**EXERCISE AIM**: Print the data below again in full, exactly as it stands, with no images.

-=-=-

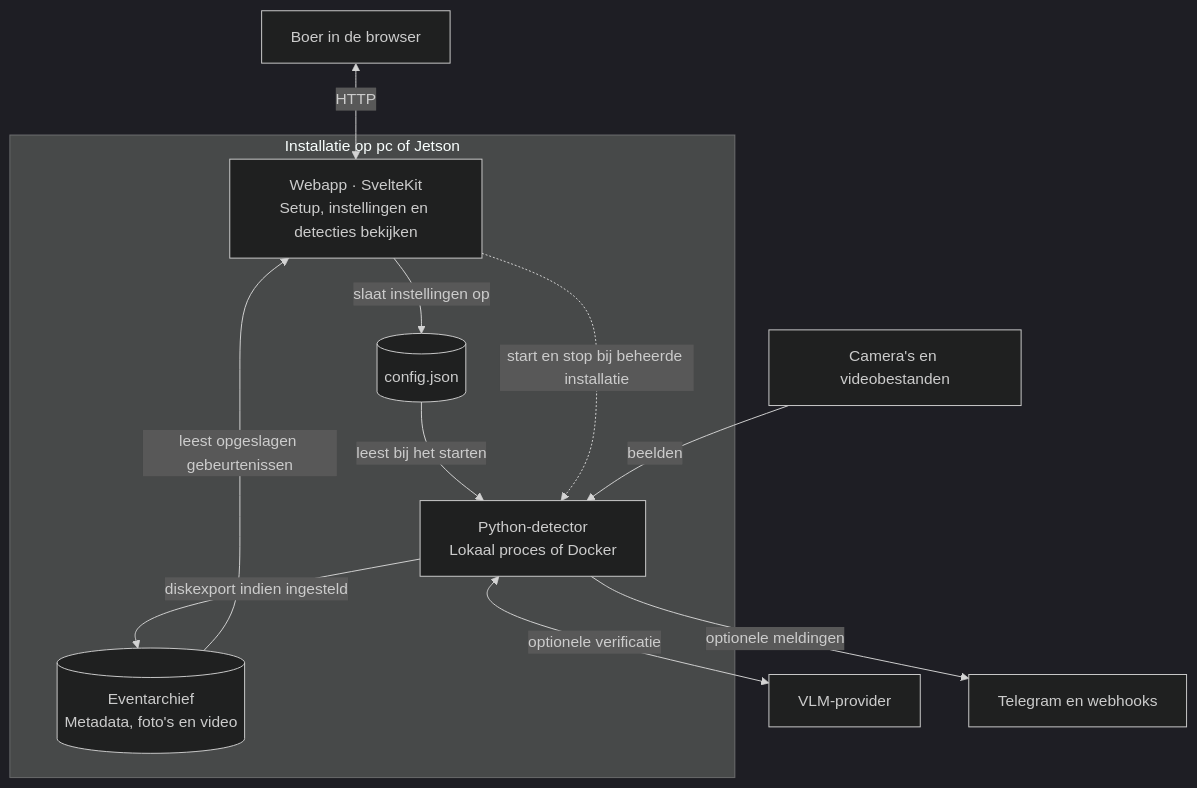
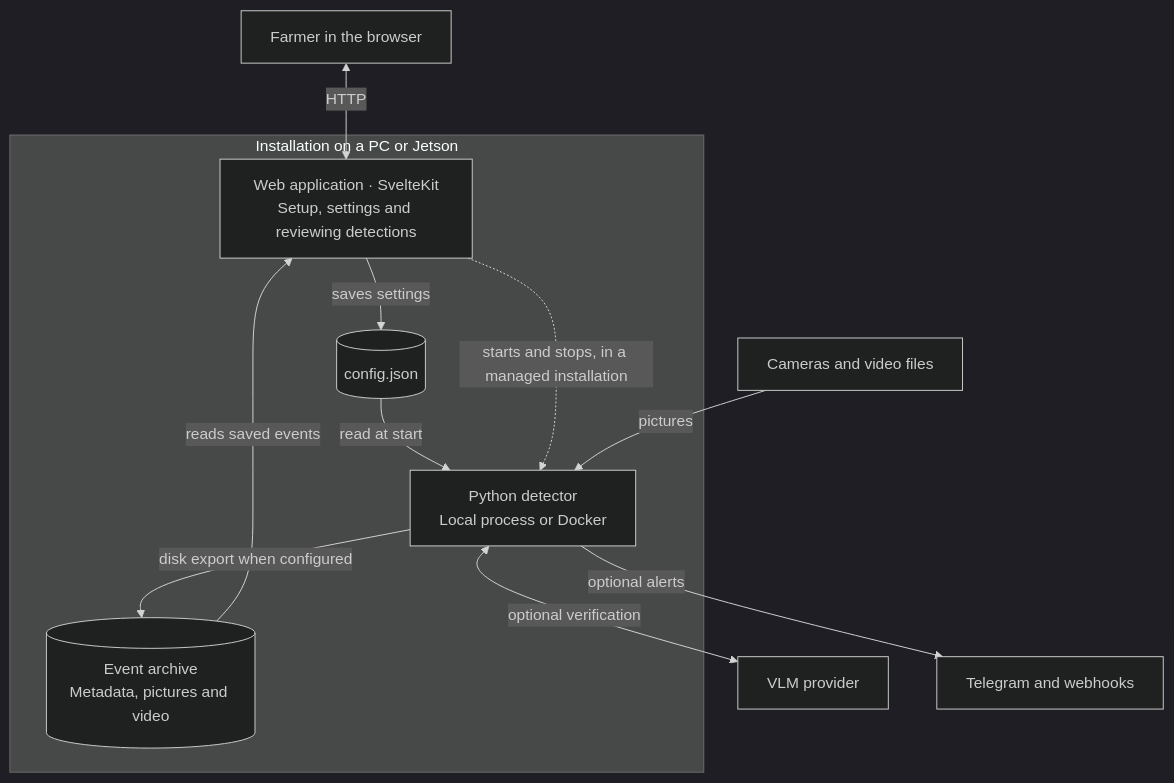
Before and after one commit to ESchouten/ai-detector: the first of 4 diagrams in SYSTEM_OVERVIEW.md, drawn with Mermaid (dark theme). The commit also changed other lines of this file and 12 other files, not shown here.

````diff
--- a/SYSTEM_OVERVIEW.md
+++ b/SYSTEM_OVERVIEW.md
@@ -9,23 +9,23 @@
 ```mermaid
 flowchart TB
-    User["Boer in de browser"]
-    Sources["Camera's en videobestanden"]
+    User["Farmer in the browser"]
+    Sources["Cameras and video files"]
 
-    subgraph Installation["Installatie op pc of Jetson"]
-        Web["Webapp · SvelteKit<br/>Setup, instellingen en detecties bekijken"]
+    subgraph Installation["Installation on a PC or Jetson"]
+        Web["Web application · SvelteKit<br/>Setup, settings and reviewing detections"]
         Config[("config.json")]
-        Detector["Python-detector<br/>Lokaal proces of Docker"]
-        Archive[("Eventarchief<br/>Metadata, foto's en video")]
+        Detector["Python detector<br/>Local process or Docker"]
+        Archive[("Event archive<br/>Metadata, pictures and video")]
 
-        Web -->|slaat instellingen op| Config
-        Config -->|leest bij het starten| Detector
-        Detector -->|diskexport indien ingesteld| Archive
-        Archive -->|leest opgeslagen gebeurtenissen| Web
-        Web -.->|start en stop bij beheerde installatie| Detector
+        Web -->|saves settings| Config
+        Config -->|read at start| Detector
+        Detector -->|disk export when configured| Archive
+        Archive -->|reads saved events| Web
+        Web -.->|starts and stops, in a managed installation| Detector
     end
 
     User <-->|HTTP| Web
-    Sources -->|beelden| Detector
-    Detector <-->|optionele verificatie| VLM["VLM-provider"]
-    Detector -->|optionele meldingen| Destinations["Telegram en webhooks"]
+    Sources -->|pictures| Detector
+    Detector <-->|optional verification| VLM["VLM provider"]
+    Detector -->|optional alerts| Destinations["Telegram and webhooks"]
 ```
````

-=-=-

**ANSWER SECTION**:
Before and after one commit to ESchouten/ai-detector: the first of 4 diagrams in SYSTEM_OVERVIEW.md, drawn with Mermaid (dark theme). The commit also changed other lines of this file and 12 other files, not shown here.

````diff
--- a/SYSTEM_OVERVIEW.md
+++ b/SYSTEM_OVERVIEW.md
@@ -9,23 +9,23 @@
 ```mermaid
 flowchart TB
-    User["Boer in de browser"]
-    Sources["Camera's en videobestanden"]
+    User["Farmer in the browser"]
+    Sources["Cameras and video files"]
 
-    subgraph Installation["Installatie op pc of Jetson"]
-        Web["Webapp · SvelteKit<br/>Setup, instellingen en detecties bekijken"]
+    subgraph Installation["Installation on a PC or Jetson"]
+        Web["Web application · SvelteKit<br/>Setup, settings and reviewing detections"]
         Config[("config.json")]
-        Detector["Python-detector<br/>Lokaal proces of Docker"]
-        Archive[("Eventarchief<br/>Metadata, foto's en video")]
+        Detector["Python detector<br/>Local process or Docker"]
+        Archive[("Event archive<br/>Metadata, pictures and video")]
 
-        Web -->|slaat instellingen op| Config
-        Config -->|leest bij het starten| Detector
-        Detector -->|diskexport indien ingesteld| Archive
-        Archive -->|leest opgeslagen gebeurtenissen| Web
-        Web -.->|start en stop bij beheerde installatie| Detector
+        Web -->|saves settings| Config
+        Config -->|read at start| Detector
+        Detector -->|disk export when configured| Archive
+        Archive -->|reads saved events| Web
+        Web -.->|starts and stops, in a managed installation| Detector
     end
 
     User <-->|HTTP| Web
-    Sources -->|beelden| Detector
-    Detector <-->|optionele verificatie| VLM["VLM-provider"]
-    Detector -->|optionele meldingen| Destinations["Telegram en webhooks"]
+    Sources -->|pictures| Detector
+    Detector <-->|optional verification| VLM["VLM provider"]
+    Detector -->|optional alerts| Destinations["Telegram and webhooks"]
 ```
````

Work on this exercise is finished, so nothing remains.